IT began shortly after dark when Joseph Wren, a labourer engaged on building the Southampton-Dorchester railway, was walking across Southampton Common.

As he jumped a dry ditch, he was startled to see the body of a girl partially covered in leaves. From all appearances, it did not appear to have been there long.

He ran down the road to alert Ann Biggs passing by and Pc Leigh was summoned to the scene, noting the corpse had at one point been moved further along the ditch. Where it had previously lay, there was a clear indentation in the earth with a print of the left arm and face which was very dirty.

The body was removed to the police station where, from his post-mortem examination, local surgeon Patrick Mackey attributed death to a diseased stomach.

Referring to the circumstances of the find, he commented: "Immediately after its death it was put into that situation and pressed down with some violence which would account for the marks on the body. The disease of the stomach had been going on for some time."

Significantly he concluded: "If pressure was used to a child whose stomach was diseased, it would cause death."

Other than that, there was no clue as to who had placed the body there and the inquest jury consequently returned a verdict of 'Found dead.'

That left the police the onerous task of trying to identify the mother. They hoped through publicity someone would recognise the night gown in which the infant had been wrapped.

Remarkably a fellow occupant of the Poor House did and within hours the police chief, Inspector Enright, had ascertained she was 27-year-old Ann English, who came from Bramshaw on the fringe of the New Forest but had been working in service in the town.

Then came a dramatic development.

Ten days after the child's discovery on June 6, 1847, English was arrested. Dressed in a dark blue figured stuff gown, a white Paisley shawl, a fancy dressed bonnet with artificial flowers, her mood did not match the demeanour of her mother who greatly distressed had accompanied her to the police station.

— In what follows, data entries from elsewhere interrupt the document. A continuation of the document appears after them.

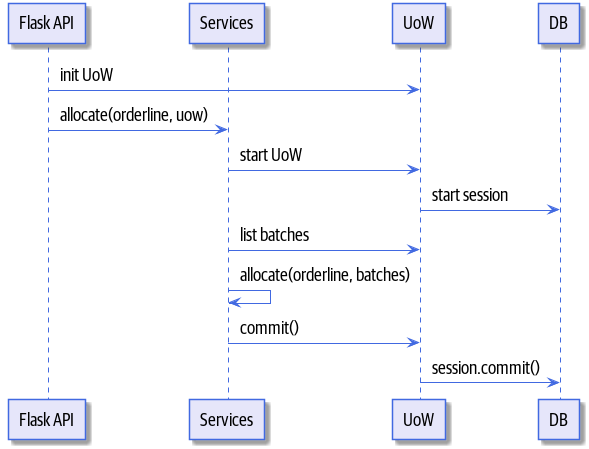
Earlier version of the PlantUML export images/after_uow_diagram.png (cosmicpython/book).
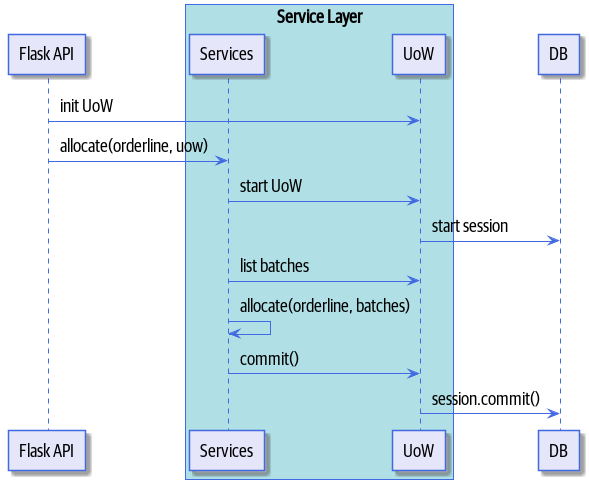
After the change.

Commit message:
put a box around service layer

Change to the diagram source:
```diff
@@ -47,11 +47,17 @@
 skinparam sequencegroupheader {
     FontName Guardian Sans Cond Light
 }
+skinparam sequencebox {
+    BackgroundColor PowderBlue
+    BorderColor RoyalBlue
+}
 skinparam padding 4
 
 participant "Flask API" as API
-participant Services
-participant UoW
+box "Service Layer"
+    participant Services
+    participant UoW
+endbox
 participant DB
 
 API -> UoW : init UoW
```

It was the last part of Mackey's statement that convinced police the child, christened Matilda, had met an unnatural death and it was there English, described as "a comely looking woman," was formally accused of murder.

The following morning she appeared before magistrates where Enright disclosed the reasons for the charge, revealing she had left home with the child who appeared fit and well.

But when she returned, she was alone, claiming her daughter had been detained in hospital. She had also refused to identify the father.

After he had applied for a remand in custody, English asked to make a statement, which was granted.

She told the court how they had travelled from Bishopstoke to Southampton and spent two nights on the street - "It was wet and cold - and how in a pub she had bread and cheese with a rum and water, giving portions of the food and drink to the daughter. She said the child began to feel poorly after they had left Bishopstoke and after her money ran out, she wandered about Southampton before going to the Common.

"I did not like to say anything to anybody about, so kept walking on the Common thinking it would get better. I sat down under a tree, the child got worse again. It got strong in the fit and threw some of the beer and bread and cheese off its chest. It was in a strong fit for half an hour and then it died."

English then described how she disposed of the body.

"I then thought I would be accused of something and put it into the ditch near The Cowherds inn. I never used any violence towards it but as my mother was partial to the child, I did not tell her of its death. I thought I had better go home and say nothing about it. I attributed the cause of her death to the strong food - she had been used to delicate food before - and being exposed all night out of doors."

The police's suspicions intensified three days later when at the second remand hearing Biggs recounted how she had seen English drag her child by the foot along the ditch and lay her on her back.

"She said I was a silly girl if I ever said anything about it as I should get into trouble and herself too. I said: 'No. no, I can't get into trouble, the child does not belong to me.' She told me to go home. I was afraid to say anything about it when I got into town in consequence of what she said to me."

English was further remanded for a week for the committal proceedings when the only witness to give testimony was Mackey who amended his deposition about the cause of death, declaring: "Although the appearance of the lungs was such as would have been the result had the child been suffocated, there was no unusual congestion of the face or brain which would have been the case if she had been suffocated."

Following the statement, the magistrates ordered the court to be cleared for them to discuss the strength of the evidence before ruling her case should be heard by a jury.

English was then asked whether she had anything to say, warning her it could be used as evidence against her.

English, who throughout had remained unmoved, replied: "I have nothing further to say that what has been said before."

She was then removed from the court and conveyed in a carriage back to prison, jeered at every vantage spot by crowds who booed and hissed her.

English came before Mr Justice Williams at Hampshire Assizes on July 15 when she pleaded not guilty to murdering her daughter through suffocation.

The Crown's case was however built on shifting sands, with the defence making capital of the medical evidence she had died from natural causes before being pushed down into the ditch.

English was quickly acquitted.